The good news for the ruling party is that the common citizens seem to overwhelmingly trust the President as a non-political, honest, and forthright individual. The relentless attempts to tarnish his image have not succeeded. Yet, with the habitual Sri Lankan mentality, the Presidential media team must be alert on countering destructive propaganda. President Gotabaya Rajapkasa still seems to be taking a soft stance on many issues even though he has been conferred with considerable powers through the 20th amendment.

Enormous impact

Although controversial, applying some of the Machiavellian theories now and again may bring results and the common citizen too may be expecting such action. Despite the occasional lame criticisms, the enormous impact created in the ‘Dialog With the Village’ (Gama samaga pilisandara) programme can offer solutions to many public welfare issues at the grassroots.

However, the issue is that whether his directives and instructions are being carried out by the public officers. If they falter as they often do, the public image can be reversed and damage to the President’s image will be detrimental. Therefore, an effective monitoring process must be in place. The Opposition is already vehemently criticizing and they will observe the programs like hawks to strike whenever they can.

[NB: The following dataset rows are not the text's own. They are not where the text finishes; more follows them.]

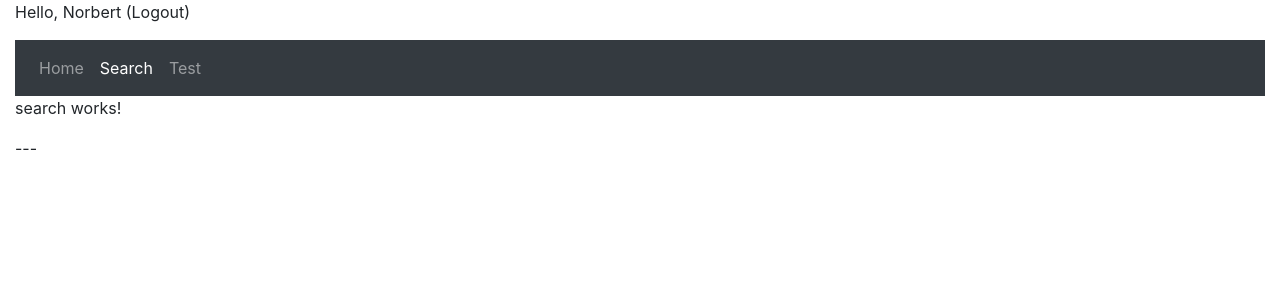
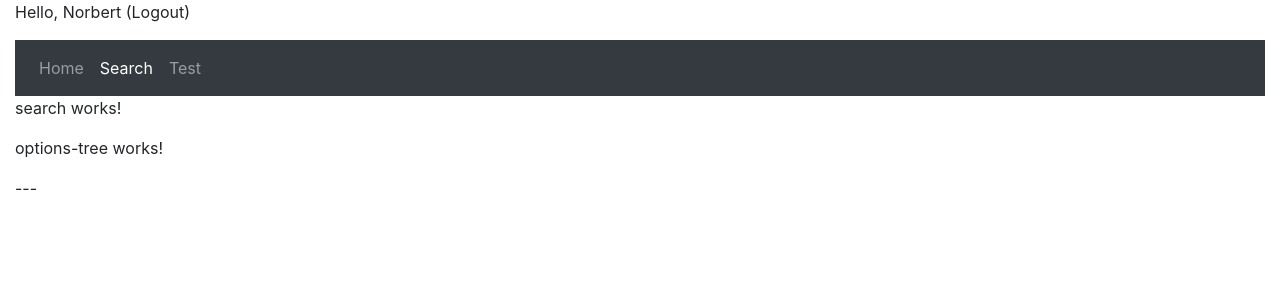
Before and after one commit to ev45ive/torii_projekt, an Angular app: page /search in a window 1280 px wide. Shown: the top 300 px of the page. Built offline with nearby package versions, Linux system fonts and the light colour scheme.

Commit message:
Options Tree View

```diff
--- a/src/app/app.module.ts
+++ b/src/app/app.module.ts
@@ -12,6 +12,7 @@ import { SearchComponent } from './screens/search.component';
 import { TestComponent } from './screens/test.component';
 import { UserPanelComponent } from './containers/user-panel.component';
 import { UserService } from './services/user.service';
+import { OptionsTreeComponent } from './views/options-tree.component';
 
 
 @NgModule({
@@ -24,6 +25,7 @@ import { UserService } from './services/user.service';
     SearchComponent,
     TestComponent,
     UserPanelComponent,
+    OptionsTreeComponent,
   ],
   imports: [
     BrowserModule,
--- a/src/app/screens/search.component.ts
+++ b/src/app/screens/search.component.ts
@@ -7,6 +7,7 @@ import { Component, OnInit } from '@angular/core';
       <p>
         search works!
       </p>
+      <options-tree [params]="parameters"></options-tree>
     </app-layout>
   `,
   styles: []
--- /dev/null
+++ b/src/app/views/options-tree.component.ts
@@ -0,0 +1,22 @@
+import { Component, OnInit, Input } from '@angular/core';
+
+@Component({
+  selector: 'options-tree',
+  template: `
+    <p>
+      options-tree works!
+    </p>
+  `,
+  styles: []
+})
+export class OptionsTreeComponent implements OnInit {
+
+  @Input()
+  params = []
+
+  constructor() { }
+
+  ngOnInit() {
+  }
+
+}
```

Finally, the government must take effective action on negative propaganda and misinformation, particularly circulating in social media. People usually like to listen to negative comments on common issues even if those critics belong to fast-fading left wing political parties that oppose any and every move made by the government. Hence, they must be given the accurate picture at all times. Therefore, the best remedy would be to make the government media team more active, efficient, and aggressive.